Vineyarders Gather to Celebrate the Night Life

On the evening of July 2, 2024, an enthusiastic flock of naturalists gathered at Correllus State Forest headquarters in Edgartown, Massachusetts, for an annual blacklighting event run by BiodiversityWorks. Led by entomologist Paul Goldstein, an expert on Vineyard moths and a research entomologist with the Smithsonian, the event featured two sheets and light arrays to attract nocturnal insects and ran from about 8:30 p.m. until the last fatigued observers called it quits around 11:00.

Attended by more than 40 members of the community, the event tallied about 70 insect species drawn in by specialized lighting (mercury vapor and fluorescent “black lights,” chosen to be especially attractive to nocturnal insects). While moths dominated the list of species observed, flies, beetles, wasps, and true bugs (Hemiptera) also figured in the mix.

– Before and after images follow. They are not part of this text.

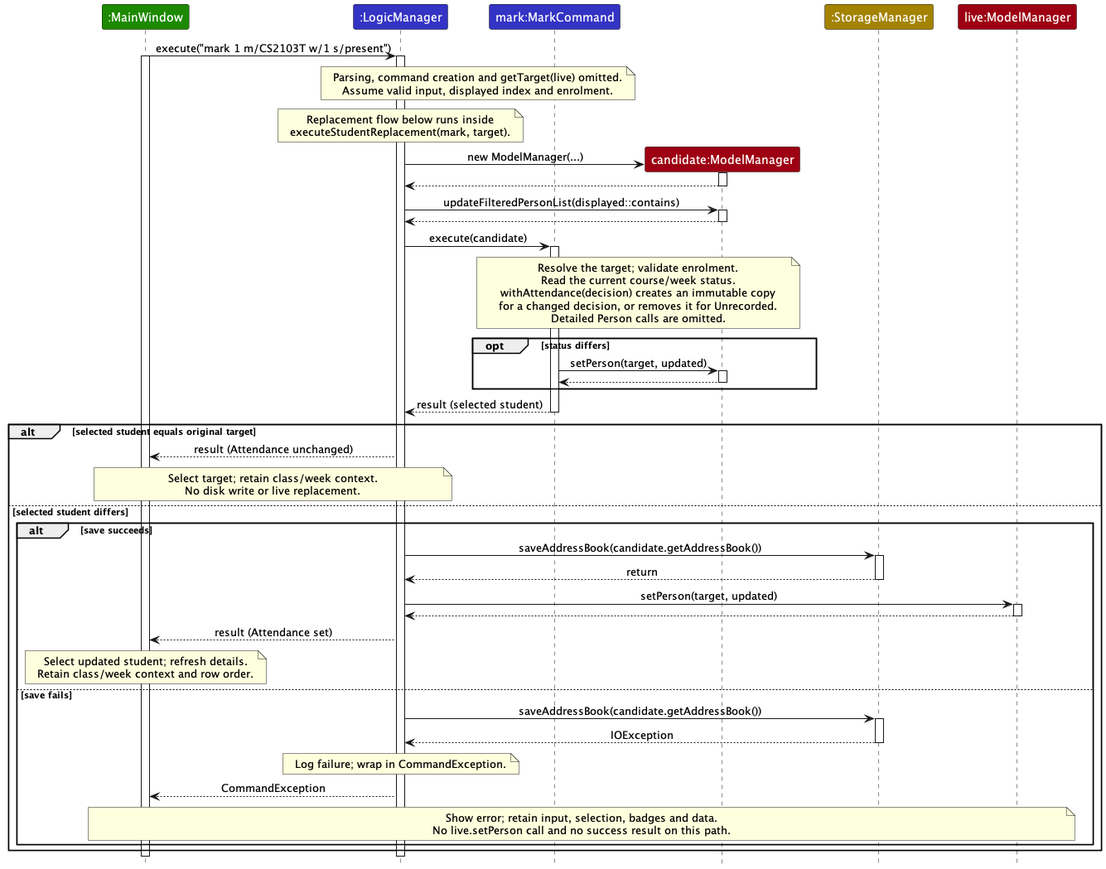
Above: docs/images/MarkSequenceDiagram.png in AY2627S1-CS2103T-W08-4/tp (PlantUML), before the change.
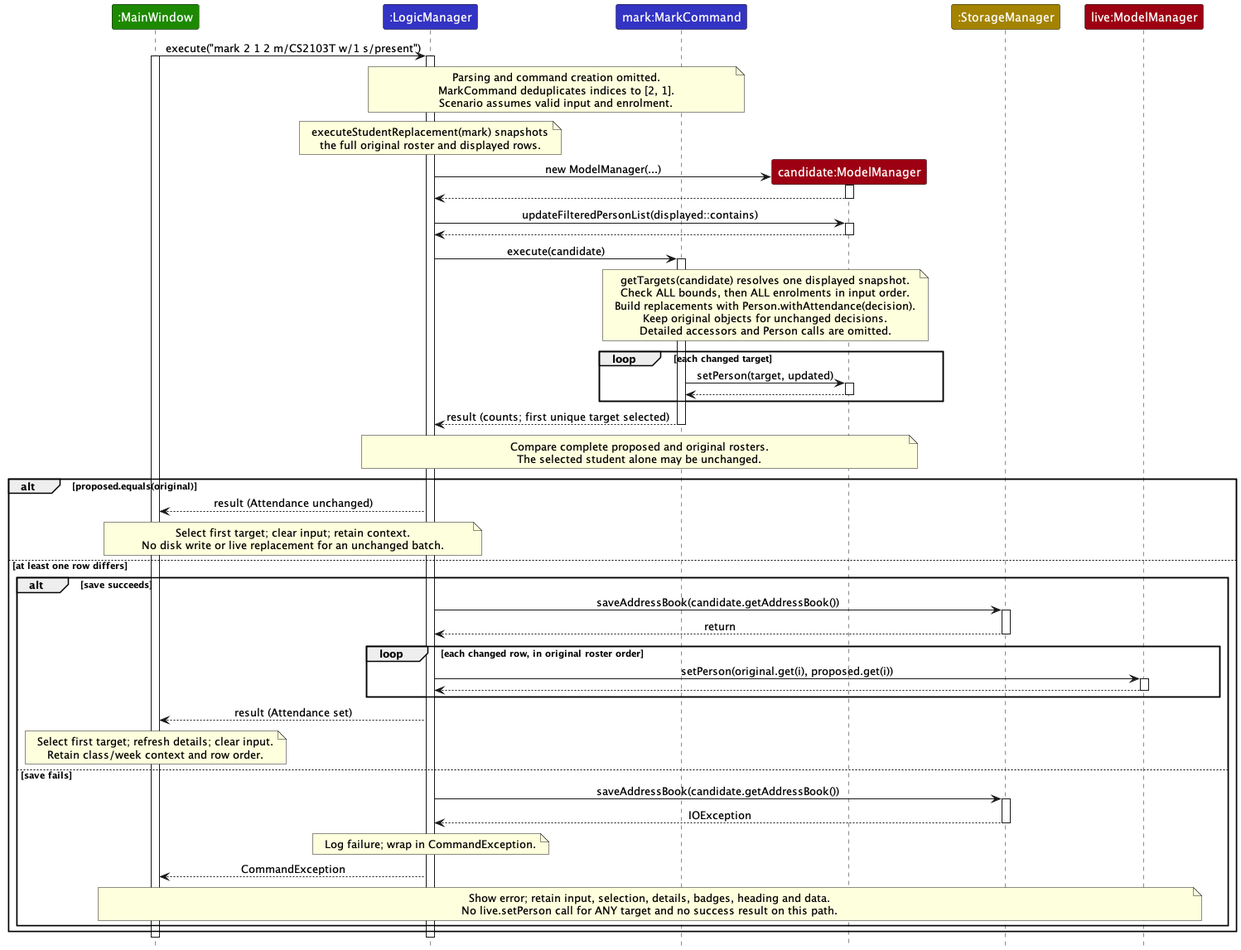
The same diagram one commit later.

Commit message:
Document batch attendance workflow and recovery

What changed in the source:
```diff
@@ -11,16 +11,17 @@
 participant ":StorageManager" as Storage STORAGE_COLOR
 participant "live:ModelManager" as Live MODEL_COLOR
 
-UI -> Logic : execute("mark 1 m/CS2103T w/1 s/present")
+UI -> Logic : execute("mark 2 1 2 m/CS2103T w/1 s/present")
 activate UI
 activate Logic
 note over Logic, Mark
-Parsing, command creation and getTarget(live) omitted.
-Assume valid input, displayed index and enrolment.
+Parsing and command creation omitted.
+MarkCommand deduplicates indices to [2, 1].
+Scenario assumes valid input and enrolment.
 end note
 note over Logic
-Replacement flow below runs inside
-executeStudentReplacement(mark, target).
+executeStudentReplacement(mark) snapshots
+the full original roster and displayed rows.
 end note
 create Candidate
 Logic -> Candidate : new ModelManager(...)
@@ -34,40 +35,46 @@
 Logic -> Mark : execute(candidate)
 activate Mark
 note over Mark, Candidate
-Resolve the target; validate enrolment.
-Read the current course/week status.
-withAttendance(decision) creates an immutable copy
-for a changed decision, or removes it for Unrecorded.
-Detailed Person calls are omitted.
+getTargets(candidate) resolves one displayed snapshot.
+Check ALL bounds, then ALL enrolments in input order.
+Build replacements with Person.withAttendance(decision).
+Keep original objects for unchanged decisions.
+Detailed accessors and Person calls are omitted.
 end note
-opt status differs
+loop each changed target
 Mark -> Candidate : setPerson(target, updated)
 activate Candidate
 Candidate --> Mark
 deactivate Candidate
 end
-Mark --> Logic : result (selected student)
+Mark --> Logic : result (counts; first unique target selected)
 deactivate Mark
+note over Logic, Candidate
+Compare complete proposed and original rosters.
+The selected student alone may be unchanged.
+end note
 
-alt selected student equals original target
+alt proposed.equals(original)
 Logic --> UI : result (Attendance unchanged)
 note over UI, Logic
-Select target; retain class/week context.
-No disk write or live replacement.
+Select first target; clear input; retain context.
+No disk write or live replacement for an unchanged batch.
 end note
-else selected student differs
+else at least one row differs
 alt save succeeds
 Logic -> Storage : saveAddressBook(candidate.getAddressBook())
 activate Storage
 Storage --> Logic : return
 deactivate Storage
-Logic -> Live : setPerson(target, updated)
+loop each changed row, in original roster order
+Logic -> Live : setPerson(original.get(i), proposed.get(i))
 activate Live
 Live --> Logic
 deactivate Live
+end
 Logic --> UI : result (Attendance set)
 note over UI
-Select updated student; refresh details.
+Select first target; refresh details; clear input.
 Retain class/week context and row order.
 end note
 else save fails
@@ -80,8 +87,8 @@
 end note
 Logic --> UI : CommandException
 note over UI, Live
-Show error; retain input, selection, badges and data.
-No live.setPerson call and no success result on this path.
+Show error; retain input, selection, details, badges, heading and data.
+No live.setPerson call for ANY target and no success result on this path.
 end note
 end
 end
```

Correllus State Forest, owned and managed by the Massachusetts Department of Conservation and Recreation, is noted for its diverse insect life. Its populations of rare moths, many of them associated with scrub oak (Quercus ilicifolia) as their caterpillar food plant, make Correllus an important site from the conservation perspective. These annual moth nights have emerged as a tradition way to celebrates the diversity of Correllus and educates the public about value of the plants and animals that live there.

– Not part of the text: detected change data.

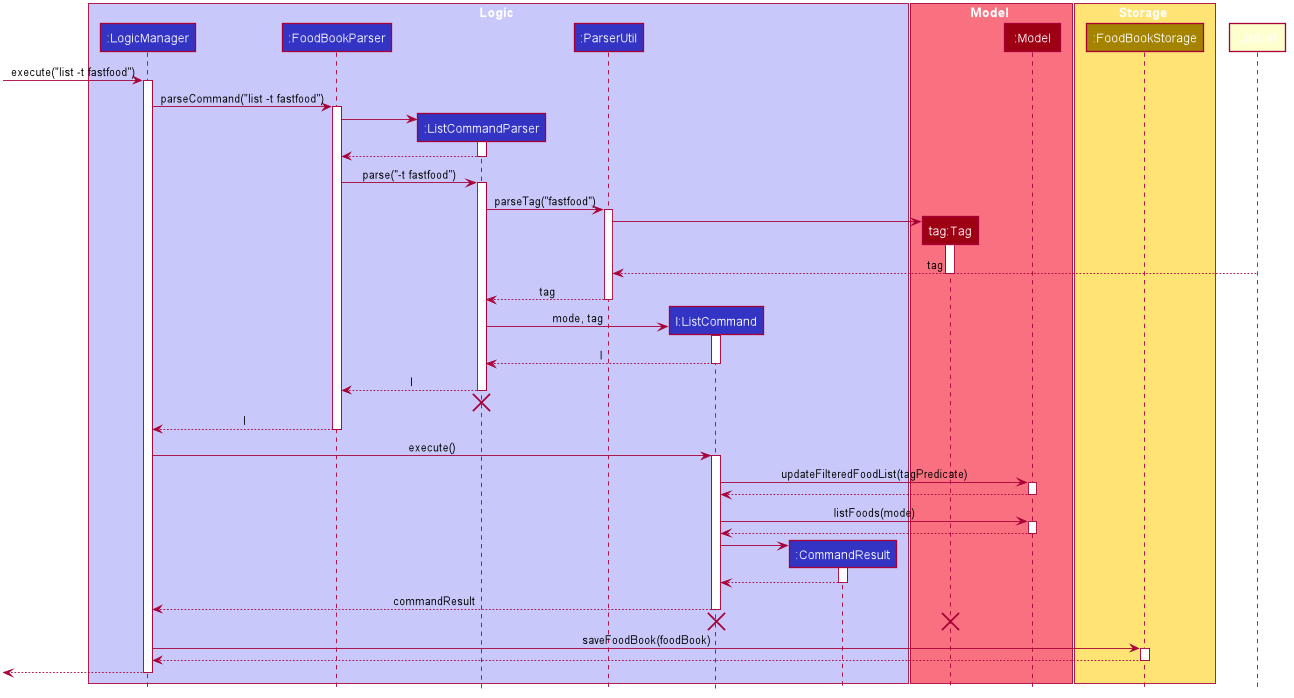
The PlantUML diagram images/DietTrackerListCommandTagSequenceDiagram.png in AY1920S2-CS2103T-W13-1/main, before a commit.
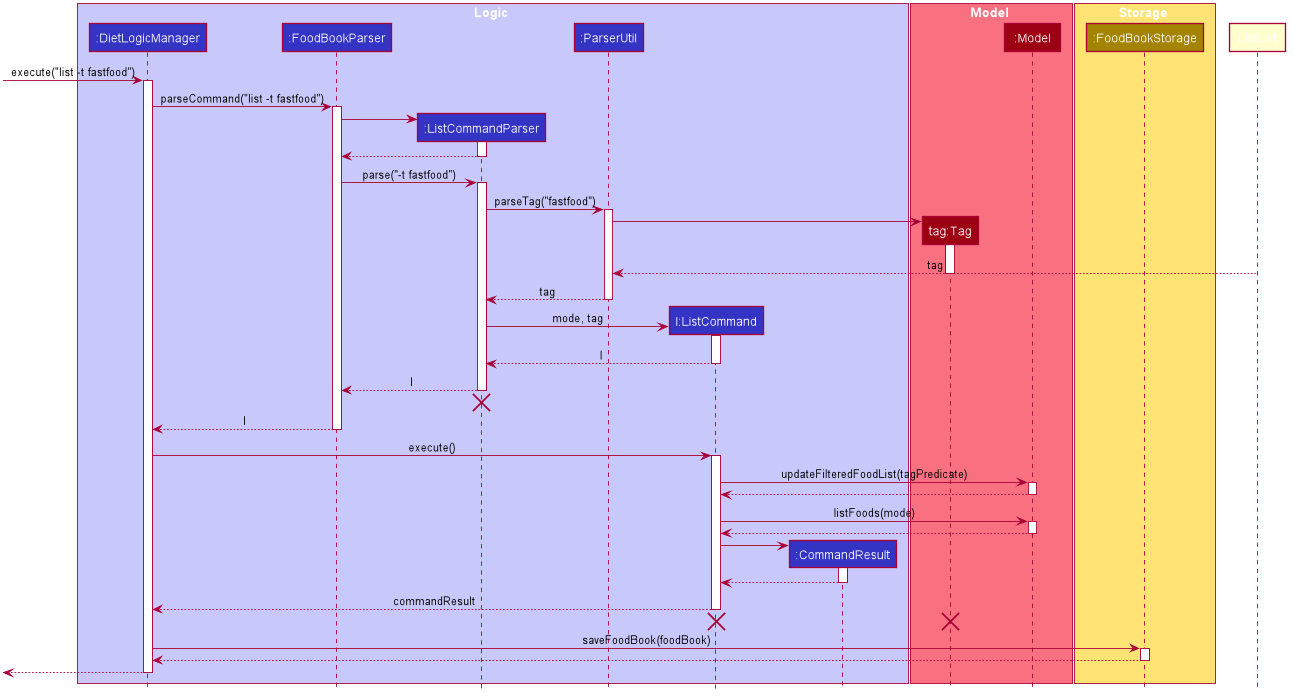
After the commit.

The edit, as a diff of the source:
```diff
@@ -1,4 +1,5 @@
 @startuml
+
 
 
 
@@ -49,7 +50,7 @@
 hide circle
 
 box Logic #C8C8FA
-participant ":LogicManager" as LogicManager #3333C4
+participant ":DietLogicManager" as LogicManager #3333C4
 participant ":FoodBookParser" as FoodBookParser #3333C4
 participant ":ListCommandParser" as ListCommandParser #3333C4
 participant ":ParserUtil" as ParserUtil #3333C4
```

Matt Pelikan is the director of the Martha’s Vineyard Atlas of Life project at BiodiversityWorks.